=== PROBLEM REQUIREMENTS ===
From the entries provided below, copy each line that contains the word "form".

^^^^^^^^

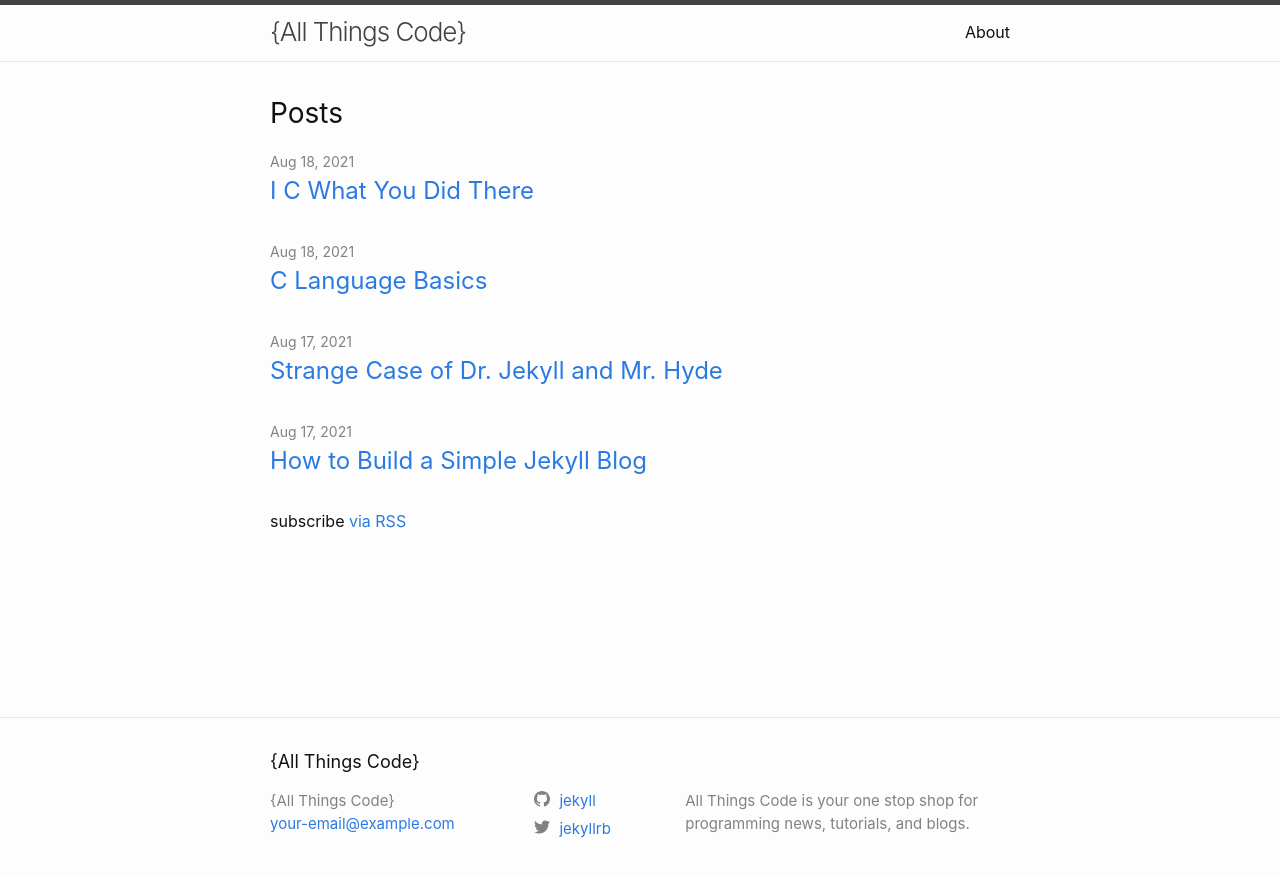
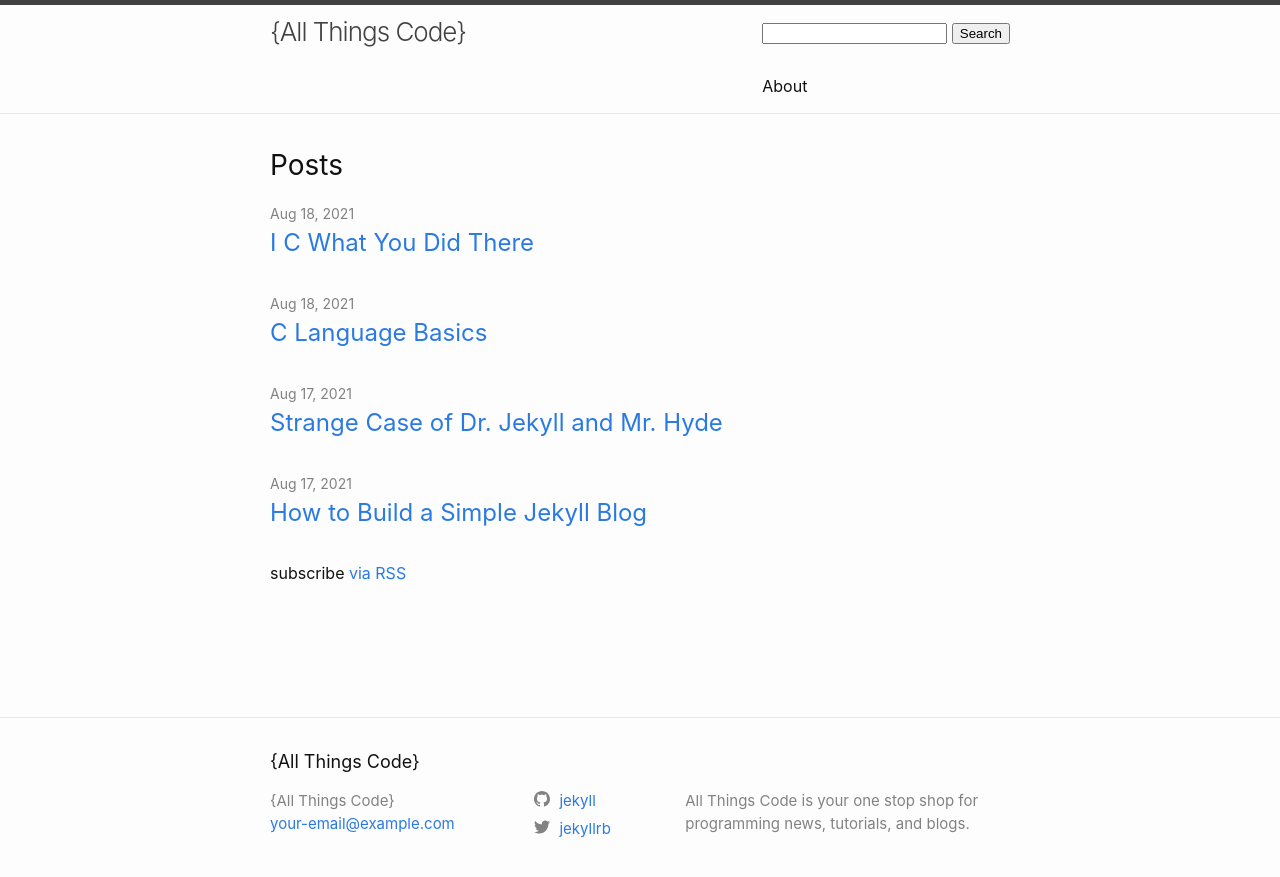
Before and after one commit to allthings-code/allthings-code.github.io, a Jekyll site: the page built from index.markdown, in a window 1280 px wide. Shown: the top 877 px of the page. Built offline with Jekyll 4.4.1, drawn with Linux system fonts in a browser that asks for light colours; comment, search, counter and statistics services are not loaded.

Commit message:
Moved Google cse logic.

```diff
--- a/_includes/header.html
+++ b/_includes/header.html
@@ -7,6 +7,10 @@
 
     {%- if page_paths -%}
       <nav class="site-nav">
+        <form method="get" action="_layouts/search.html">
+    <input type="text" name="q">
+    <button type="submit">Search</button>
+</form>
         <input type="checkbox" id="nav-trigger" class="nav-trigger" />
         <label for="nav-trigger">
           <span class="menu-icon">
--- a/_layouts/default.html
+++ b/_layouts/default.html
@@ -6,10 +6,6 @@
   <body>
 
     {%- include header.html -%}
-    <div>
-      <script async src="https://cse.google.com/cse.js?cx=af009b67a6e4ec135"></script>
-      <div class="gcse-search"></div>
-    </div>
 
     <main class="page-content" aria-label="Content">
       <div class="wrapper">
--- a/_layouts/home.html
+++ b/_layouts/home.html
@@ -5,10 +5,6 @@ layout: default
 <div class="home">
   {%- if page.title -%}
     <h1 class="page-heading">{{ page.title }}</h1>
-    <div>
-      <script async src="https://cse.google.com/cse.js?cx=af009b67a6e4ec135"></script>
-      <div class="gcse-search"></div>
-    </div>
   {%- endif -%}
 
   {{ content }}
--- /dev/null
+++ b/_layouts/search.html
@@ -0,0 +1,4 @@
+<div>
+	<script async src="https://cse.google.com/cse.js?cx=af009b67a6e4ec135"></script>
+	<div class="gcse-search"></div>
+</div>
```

^^^^^^^^

=== EXERCISE SOLUTION ===
+        <form method="get" action="_layouts/search.html">
+</form>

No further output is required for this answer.